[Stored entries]
····················

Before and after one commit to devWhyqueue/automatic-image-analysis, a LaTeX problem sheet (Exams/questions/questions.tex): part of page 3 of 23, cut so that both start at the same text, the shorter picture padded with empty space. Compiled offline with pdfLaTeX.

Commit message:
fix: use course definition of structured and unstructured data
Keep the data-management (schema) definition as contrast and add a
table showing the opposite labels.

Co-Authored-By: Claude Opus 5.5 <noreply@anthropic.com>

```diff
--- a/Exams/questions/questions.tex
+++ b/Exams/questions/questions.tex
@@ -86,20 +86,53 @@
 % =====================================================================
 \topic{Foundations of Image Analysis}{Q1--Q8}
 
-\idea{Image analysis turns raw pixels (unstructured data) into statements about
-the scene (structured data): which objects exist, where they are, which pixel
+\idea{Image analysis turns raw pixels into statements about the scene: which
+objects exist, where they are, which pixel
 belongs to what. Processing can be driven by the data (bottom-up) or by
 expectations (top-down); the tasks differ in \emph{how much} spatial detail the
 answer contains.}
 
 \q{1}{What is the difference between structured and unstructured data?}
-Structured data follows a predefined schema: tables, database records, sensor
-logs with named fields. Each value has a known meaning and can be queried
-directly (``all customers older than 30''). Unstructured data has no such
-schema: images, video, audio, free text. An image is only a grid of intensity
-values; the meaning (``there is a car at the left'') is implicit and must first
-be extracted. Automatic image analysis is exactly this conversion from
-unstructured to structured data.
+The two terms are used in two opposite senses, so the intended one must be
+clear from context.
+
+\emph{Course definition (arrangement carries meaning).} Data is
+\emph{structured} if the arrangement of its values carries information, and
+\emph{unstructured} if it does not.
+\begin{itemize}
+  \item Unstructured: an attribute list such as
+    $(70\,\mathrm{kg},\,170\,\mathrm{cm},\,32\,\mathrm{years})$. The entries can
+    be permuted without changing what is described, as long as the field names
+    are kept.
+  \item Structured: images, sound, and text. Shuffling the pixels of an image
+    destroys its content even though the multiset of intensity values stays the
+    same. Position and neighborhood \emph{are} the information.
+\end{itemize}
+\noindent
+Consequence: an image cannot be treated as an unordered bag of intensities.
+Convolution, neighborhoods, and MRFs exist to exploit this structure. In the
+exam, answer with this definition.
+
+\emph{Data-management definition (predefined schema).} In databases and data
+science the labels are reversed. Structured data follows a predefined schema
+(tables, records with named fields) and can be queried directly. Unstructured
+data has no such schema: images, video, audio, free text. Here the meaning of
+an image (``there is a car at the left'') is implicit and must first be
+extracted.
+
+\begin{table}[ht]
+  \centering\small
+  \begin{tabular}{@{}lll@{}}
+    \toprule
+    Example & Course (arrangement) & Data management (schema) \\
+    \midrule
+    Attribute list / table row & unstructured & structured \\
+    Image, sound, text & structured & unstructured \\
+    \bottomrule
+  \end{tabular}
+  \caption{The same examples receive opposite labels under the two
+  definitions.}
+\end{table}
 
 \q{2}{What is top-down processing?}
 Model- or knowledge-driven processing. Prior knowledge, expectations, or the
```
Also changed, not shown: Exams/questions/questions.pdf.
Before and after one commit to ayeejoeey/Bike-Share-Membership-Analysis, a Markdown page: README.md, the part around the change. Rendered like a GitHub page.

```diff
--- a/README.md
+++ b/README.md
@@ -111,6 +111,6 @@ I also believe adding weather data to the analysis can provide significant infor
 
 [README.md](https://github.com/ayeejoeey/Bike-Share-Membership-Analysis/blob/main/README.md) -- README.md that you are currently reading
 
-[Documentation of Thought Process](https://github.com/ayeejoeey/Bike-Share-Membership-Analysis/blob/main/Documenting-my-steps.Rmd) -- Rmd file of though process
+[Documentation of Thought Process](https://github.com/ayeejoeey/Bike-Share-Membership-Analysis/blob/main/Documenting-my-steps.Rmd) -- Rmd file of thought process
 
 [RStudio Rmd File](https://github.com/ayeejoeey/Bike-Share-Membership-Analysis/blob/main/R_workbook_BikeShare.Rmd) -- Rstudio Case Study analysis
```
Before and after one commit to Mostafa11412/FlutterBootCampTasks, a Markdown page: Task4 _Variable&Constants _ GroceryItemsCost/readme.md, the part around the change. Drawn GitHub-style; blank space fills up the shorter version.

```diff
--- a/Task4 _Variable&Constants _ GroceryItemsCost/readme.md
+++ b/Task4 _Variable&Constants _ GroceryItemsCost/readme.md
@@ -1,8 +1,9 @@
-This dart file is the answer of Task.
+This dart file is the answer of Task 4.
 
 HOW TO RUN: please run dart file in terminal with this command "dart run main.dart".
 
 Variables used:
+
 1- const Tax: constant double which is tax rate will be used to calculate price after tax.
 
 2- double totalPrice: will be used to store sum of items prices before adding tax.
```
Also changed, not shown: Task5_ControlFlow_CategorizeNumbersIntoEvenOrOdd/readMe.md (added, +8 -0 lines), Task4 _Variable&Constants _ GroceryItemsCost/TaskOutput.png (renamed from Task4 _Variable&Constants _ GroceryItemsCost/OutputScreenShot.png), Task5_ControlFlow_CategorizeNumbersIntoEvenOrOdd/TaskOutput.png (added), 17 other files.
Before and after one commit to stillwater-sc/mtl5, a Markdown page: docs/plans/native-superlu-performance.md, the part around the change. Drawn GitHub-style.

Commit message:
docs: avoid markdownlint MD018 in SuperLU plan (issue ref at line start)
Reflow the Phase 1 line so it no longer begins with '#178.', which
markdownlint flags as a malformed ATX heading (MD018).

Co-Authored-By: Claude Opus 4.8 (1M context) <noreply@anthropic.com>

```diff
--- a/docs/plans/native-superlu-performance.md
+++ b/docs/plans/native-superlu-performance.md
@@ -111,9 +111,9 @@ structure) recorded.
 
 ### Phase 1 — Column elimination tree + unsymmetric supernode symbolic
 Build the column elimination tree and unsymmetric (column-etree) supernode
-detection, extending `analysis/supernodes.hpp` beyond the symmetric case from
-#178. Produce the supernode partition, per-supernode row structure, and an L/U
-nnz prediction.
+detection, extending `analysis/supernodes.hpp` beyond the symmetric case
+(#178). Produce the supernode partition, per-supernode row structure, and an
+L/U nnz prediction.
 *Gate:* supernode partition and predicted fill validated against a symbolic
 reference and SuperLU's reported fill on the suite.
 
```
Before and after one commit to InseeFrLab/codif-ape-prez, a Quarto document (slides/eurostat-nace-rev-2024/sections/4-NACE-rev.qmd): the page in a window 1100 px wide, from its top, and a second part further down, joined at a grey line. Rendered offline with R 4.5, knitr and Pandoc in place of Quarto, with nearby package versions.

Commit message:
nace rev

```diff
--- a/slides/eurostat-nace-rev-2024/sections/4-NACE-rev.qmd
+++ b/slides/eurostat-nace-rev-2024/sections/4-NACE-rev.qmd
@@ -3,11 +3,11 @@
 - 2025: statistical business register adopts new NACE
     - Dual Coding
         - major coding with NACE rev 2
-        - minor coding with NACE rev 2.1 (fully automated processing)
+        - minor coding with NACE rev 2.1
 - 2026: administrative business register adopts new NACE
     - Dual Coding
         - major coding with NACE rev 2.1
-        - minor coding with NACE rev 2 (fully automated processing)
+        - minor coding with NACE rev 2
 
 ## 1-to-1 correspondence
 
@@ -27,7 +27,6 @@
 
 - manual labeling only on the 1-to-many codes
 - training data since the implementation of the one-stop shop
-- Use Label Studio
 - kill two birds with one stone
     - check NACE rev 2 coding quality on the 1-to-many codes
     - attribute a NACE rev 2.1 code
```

····················

*Work to complete*:
Each of the records is to be written out again without alteration.

*Your response*:
Before and after one commit to devWhyqueue/automatic-image-analysis, a LaTeX problem sheet (Exams/questions/questions.tex): part of page 3 of 23, cut so that both start at the same text, the shorter picture padded with empty space. Compiled offline with pdfLaTeX.

Commit message:
fix: use course definition of structured and unstructured data
Keep the data-management (schema) definition as contrast and add a
table showing the opposite labels.

Co-Authored-By: Claude Opus 5.5 <noreply@anthropic.com>

```diff
--- a/Exams/questions/questions.tex
+++ b/Exams/questions/questions.tex
@@ -86,20 +86,53 @@
 % =====================================================================
 \topic{Foundations of Image Analysis}{Q1--Q8}
 
-\idea{Image analysis turns raw pixels (unstructured data) into statements about
-the scene (structured data): which objects exist, where they are, which pixel
+\idea{Image analysis turns raw pixels into statements about the scene: which
+objects exist, where they are, which pixel
 belongs to what. Processing can be driven by the data (bottom-up) or by
 expectations (top-down); the tasks differ in \emph{how much} spatial detail the
 answer contains.}
 
 \q{1}{What is the difference between structured and unstructured data?}
-Structured data follows a predefined schema: tables, database records, sensor
-logs with named fields. Each value has a known meaning and can be queried
-directly (``all customers older than 30''). Unstructured data has no such
-schema: images, video, audio, free text. An image is only a grid of intensity
-values; the meaning (``there is a car at the left'') is implicit and must first
-be extracted. Automatic image analysis is exactly this conversion from
-unstructured to structured data.
+The two terms are used in two opposite senses, so the intended one must be
+clear from context.
+
+\emph{Course definition (arrangement carries meaning).} Data is
+\emph{structured} if the arrangement of its values carries information, and
+\emph{unstructured} if it does not.
+\begin{itemize}
+  \item Unstructured: an attribute list such as
+    $(70\,\mathrm{kg},\,170\,\mathrm{cm},\,32\,\mathrm{years})$. The entries can
+    be permuted without changing what is described, as long as the field names
+    are kept.
+  \item Structured: images, sound, and text. Shuffling the pixels of an image
+    destroys its content even though the multiset of intensity values stays the
+    same. Position and neighborhood \emph{are} the information.
+\end{itemize}
+\noindent
+Consequence: an image cannot be treated as an unordered bag of intensities.
+Convolution, neighborhoods, and MRFs exist to exploit this structure. In the
+exam, answer with this definition.
+
+\emph{Data-management definition (predefined schema).} In databases and data
+science the labels are reversed. Structured data follows a predefined schema
+(tables, records with named fields) and can be queried directly. Unstructured
+data has no such schema: images, video, audio, free text. Here the meaning of
+an image (``there is a car at the left'') is implicit and must first be
+extracted.
+
+\begin{table}[ht]
+  \centering\small
+  \begin{tabular}{@{}lll@{}}
+    \toprule
+    Example & Course (arrangement) & Data management (schema) \\
+    \midrule
+    Attribute list / table row & unstructured & structured \\
+    Image, sound, text & structured & unstructured \\
+    \bottomrule
+  \end{tabular}
+  \caption{The same examples receive opposite labels under the two
+  definitions.}
+\end{table}
 
 \q{2}{What is top-down processing?}
 Model- or knowledge-driven processing. Prior knowledge, expectations, or the
```
Also changed, not shown: Exams/questions/questions.pdf.
Before and after one commit to ayeejoeey/Bike-Share-Membership-Analysis, a Markdown page: README.md, the part around the change. Rendered like a GitHub page.

```diff
--- a/README.md
+++ b/README.md
@@ -111,6 +111,6 @@ I also believe adding weather data to the analysis can provide significant infor
 
 [README.md](https://github.com/ayeejoeey/Bike-Share-Membership-Analysis/blob/main/README.md) -- README.md that you are currently reading
 
-[Documentation of Thought Process](https://github.com/ayeejoeey/Bike-Share-Membership-Analysis/blob/main/Documenting-my-steps.Rmd) -- Rmd file of though process
+[Documentation of Thought Process](https://github.com/ayeejoeey/Bike-Share-Membership-Analysis/blob/main/Documenting-my-steps.Rmd) -- Rmd file of thought process
 
 [RStudio Rmd File](https://github.com/ayeejoeey/Bike-Share-Membership-Analysis/blob/main/R_workbook_BikeShare.Rmd) -- Rstudio Case Study analysis
```
Before and after one commit to Mostafa11412/FlutterBootCampTasks, a Markdown page: Task4 _Variable&Constants _ GroceryItemsCost/readme.md, the part around the change. Drawn GitHub-style; blank space fills up the shorter version.

```diff
--- a/Task4 _Variable&Constants _ GroceryItemsCost/readme.md
+++ b/Task4 _Variable&Constants _ GroceryItemsCost/readme.md
@@ -1,8 +1,9 @@
-This dart file is the answer of Task.
+This dart file is the answer of Task 4.
 
 HOW TO RUN: please run dart file in terminal with this command "dart run main.dart".
 
 Variables used:
+
 1- const Tax: constant double which is tax rate will be used to calculate price after tax.
 
 2- double totalPrice: will be used to store sum of items prices before adding tax.
```
Also changed, not shown: Task5_ControlFlow_CategorizeNumbersIntoEvenOrOdd/readMe.md (added, +8 -0 lines), Task4 _Variable&Constants _ GroceryItemsCost/TaskOutput.png (renamed from Task4 _Variable&Constants _ GroceryItemsCost/OutputScreenShot.png), Task5_ControlFlow_CategorizeNumbersIntoEvenOrOdd/TaskOutput.png (added), 17 other files.
Before and after one commit to stillwater-sc/mtl5, a Markdown page: docs/plans/native-superlu-performance.md, the part around the change. Drawn GitHub-style.

Commit message:
docs: avoid markdownlint MD018 in SuperLU plan (issue ref at line start)
Reflow the Phase 1 line so it no longer begins with '#178.', which
markdownlint flags as a malformed ATX heading (MD018).

Co-Authored-By: Claude Opus 4.8 (1M context) <noreply@anthropic.com>

```diff
--- a/docs/plans/native-superlu-performance.md
+++ b/docs/plans/native-superlu-performance.md
@@ -111,9 +111,9 @@ structure) recorded.
 
 ### Phase 1 — Column elimination tree + unsymmetric supernode symbolic
 Build the column elimination tree and unsymmetric (column-etree) supernode
-detection, extending `analysis/supernodes.hpp` beyond the symmetric case from
-#178. Produce the supernode partition, per-supernode row structure, and an L/U
-nnz prediction.
+detection, extending `analysis/supernodes.hpp` beyond the symmetric case
+(#178). Produce the supernode partition, per-supernode row structure, and an
+L/U nnz prediction.
 *Gate:* supernode partition and predicted fill validated against a symbolic
 reference and SuperLU's reported fill on the suite.
 
```
Before and after one commit to InseeFrLab/codif-ape-prez, a Quarto document (slides/eurostat-nace-rev-2024/sections/4-NACE-rev.qmd): the page in a window 1100 px wide, from its top, and a second part further down, joined at a grey line. Rendered offline with R 4.5, knitr and Pandoc in place of Quarto, with nearby package versions.

Commit message:
nace rev

```diff
--- a/slides/eurostat-nace-rev-2024/sections/4-NACE-rev.qmd
+++ b/slides/eurostat-nace-rev-2024/sections/4-NACE-rev.qmd
@@ -3,11 +3,11 @@
 - 2025: statistical business register adopts new NACE
     - Dual Coding
         - major coding with NACE rev 2
-        - minor coding with NACE rev 2.1 (fully automated processing)
+        - minor coding with NACE rev 2.1
 - 2026: administrative business register adopts new NACE
     - Dual Coding
         - major coding with NACE rev 2.1
-        - minor coding with NACE rev 2 (fully automated processing)
+        - minor coding with NACE rev 2
 
 ## 1-to-1 correspondence
 
@@ -27,7 +27,6 @@
 
 - manual labeling only on the 1-to-many codes
 - training data since the implementation of the one-stop shop
-- Use Label Studio
 - kill two birds with one stone
     - check NACE rev 2 coding quality on the 1-to-many codes
     - attribute a NACE rev 2.1 code
```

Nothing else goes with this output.